One application is for short treatment of schizophrenia in adolescents aged from 13 to 17 and the other is for short term treatment of manic or mixed episodes of bipolar I disorder in children aged between 10 and 17.
Lithium has been the only FDA approved pediatric drug for treating schizophrenia and bipolar disorder in these age groups until now.
Risperdal first gained FDA approval in 1993 for treating adult schizophrenia and later for short term treatment of acute manic or mixed episodes of bipolar I disorder in adults. At the second approval it was also approved for treating irritability associated with autistic disorders in children from 5 to 16 years of age.
Director of FDA’s Office of Pediatric Therapeutics, Dr Dianne Murphy said the studies on Risperdal showed that at the proper dose, the drug was safe and effective for use as indicated. The data from the studies have:
“Permitted the identification of the effective pediatric dose ranges and have provided an evidence-based approach for treating these disorders in pediatric patients,” said Murphy.
The evidence for approving use to treat schizophrenia came from two short term double blind, controlled trials, lasting up to 8 weeks.
The participants were all having an acute schizophrenia episode when they enrolled in the trials.
After treatment with the drug, patients experienced fewer symptoms such as fewer delusional thoughts and hallucinations.
The evidence to support the use of Risperdal to treat children and adolescents with bipolar I disorder manic or mixed episodes came from a 3 week trial.
The evidence was gathered across a number of treatment centres where patients were enrolled in the randomized, double-blind, placebo-controlled trial.
All patients were having a a manic or mixed episode at the time of enrollment.
Results from this trial showed that patients generally experienced fewer symptoms after treatment with the drug.
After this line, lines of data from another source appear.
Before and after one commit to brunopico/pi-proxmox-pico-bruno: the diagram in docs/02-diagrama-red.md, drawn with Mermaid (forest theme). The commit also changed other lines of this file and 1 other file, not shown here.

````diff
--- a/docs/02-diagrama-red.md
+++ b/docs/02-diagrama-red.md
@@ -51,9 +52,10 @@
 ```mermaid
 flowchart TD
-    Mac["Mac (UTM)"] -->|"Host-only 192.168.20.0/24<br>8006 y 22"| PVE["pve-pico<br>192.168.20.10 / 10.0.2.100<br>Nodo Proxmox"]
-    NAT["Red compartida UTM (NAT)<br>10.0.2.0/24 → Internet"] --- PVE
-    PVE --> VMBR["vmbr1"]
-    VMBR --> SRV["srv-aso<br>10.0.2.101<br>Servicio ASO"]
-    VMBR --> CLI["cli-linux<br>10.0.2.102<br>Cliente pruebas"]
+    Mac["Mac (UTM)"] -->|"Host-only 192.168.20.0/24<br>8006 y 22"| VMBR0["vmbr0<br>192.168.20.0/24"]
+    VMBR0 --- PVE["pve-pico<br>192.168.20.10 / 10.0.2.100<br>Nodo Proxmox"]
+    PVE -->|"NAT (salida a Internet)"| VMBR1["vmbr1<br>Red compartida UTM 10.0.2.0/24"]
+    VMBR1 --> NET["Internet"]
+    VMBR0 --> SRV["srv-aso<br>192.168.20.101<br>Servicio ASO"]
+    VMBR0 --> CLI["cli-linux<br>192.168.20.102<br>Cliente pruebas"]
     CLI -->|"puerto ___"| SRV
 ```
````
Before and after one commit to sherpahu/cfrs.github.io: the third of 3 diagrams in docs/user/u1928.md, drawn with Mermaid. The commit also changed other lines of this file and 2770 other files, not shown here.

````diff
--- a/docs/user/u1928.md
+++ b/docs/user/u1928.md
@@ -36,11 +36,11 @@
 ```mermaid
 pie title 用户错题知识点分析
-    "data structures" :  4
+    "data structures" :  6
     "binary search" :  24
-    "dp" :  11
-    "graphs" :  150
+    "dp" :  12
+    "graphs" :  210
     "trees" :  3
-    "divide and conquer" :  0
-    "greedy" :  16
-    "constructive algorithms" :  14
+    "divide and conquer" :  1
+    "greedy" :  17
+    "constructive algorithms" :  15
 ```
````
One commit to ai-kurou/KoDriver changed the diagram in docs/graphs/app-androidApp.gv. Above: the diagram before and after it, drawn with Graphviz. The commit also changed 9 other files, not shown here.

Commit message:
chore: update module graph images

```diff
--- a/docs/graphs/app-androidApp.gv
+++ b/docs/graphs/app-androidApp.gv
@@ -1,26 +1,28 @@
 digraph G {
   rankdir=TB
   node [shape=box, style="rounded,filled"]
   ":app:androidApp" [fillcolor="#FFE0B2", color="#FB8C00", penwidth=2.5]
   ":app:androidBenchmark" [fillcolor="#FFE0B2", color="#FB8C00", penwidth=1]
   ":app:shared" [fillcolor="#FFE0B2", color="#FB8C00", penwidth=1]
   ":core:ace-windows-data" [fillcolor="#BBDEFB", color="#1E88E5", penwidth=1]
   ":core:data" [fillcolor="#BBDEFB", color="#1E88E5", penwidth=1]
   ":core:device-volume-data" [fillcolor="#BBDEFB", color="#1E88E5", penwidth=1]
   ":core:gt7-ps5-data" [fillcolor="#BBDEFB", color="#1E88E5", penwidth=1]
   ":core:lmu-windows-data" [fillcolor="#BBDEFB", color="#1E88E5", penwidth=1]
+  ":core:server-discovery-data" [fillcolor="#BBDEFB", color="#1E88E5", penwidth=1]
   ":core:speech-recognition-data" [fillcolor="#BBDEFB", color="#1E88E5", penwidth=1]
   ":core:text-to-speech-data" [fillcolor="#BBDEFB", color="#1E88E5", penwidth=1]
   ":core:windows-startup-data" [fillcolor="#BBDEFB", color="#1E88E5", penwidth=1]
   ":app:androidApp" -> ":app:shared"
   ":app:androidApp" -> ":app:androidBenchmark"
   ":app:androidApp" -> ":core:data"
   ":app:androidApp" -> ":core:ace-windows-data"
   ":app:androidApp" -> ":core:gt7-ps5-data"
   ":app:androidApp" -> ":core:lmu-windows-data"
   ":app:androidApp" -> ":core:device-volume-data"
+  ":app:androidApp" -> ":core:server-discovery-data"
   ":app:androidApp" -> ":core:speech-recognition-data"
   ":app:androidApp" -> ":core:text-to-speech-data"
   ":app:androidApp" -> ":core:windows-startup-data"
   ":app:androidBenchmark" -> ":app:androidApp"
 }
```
Reductions were seen in hyperactivity, elevated mood, and other symptoms.
The most common side effects included fatigue, increased appetite, feelings of nausea and drowsiness, increased anxiety, dizzy spells, dryness in the mouth, tremors and rash.
About 1 in 100 adults in the US have schizophrenia, a severe, chronic and disabling brain disorder that makes people hear voices and believe that others are plotting against them. The result is people with schizophrenia become frightened and withdrawn and this affects their ability to form secure and happy relationships with others and hold down jobs.
Bipolar disorder, also called manic depressive illness, is a serious condition that seriously affects a person’s ability to function in everyday life. They experience severe shifts in mood and energy, much more extreme than the ups and downs that most people have. Bipolar disorder affects 2 out of every 100 adult Americans. Like schizophrenia it damages relationships, makes it difficult to hold down a job and do well at school.
When treated, most people with schizophrenia or bipolar disorder can be helped to lead full and active lives.
Written by: Catharine Paddock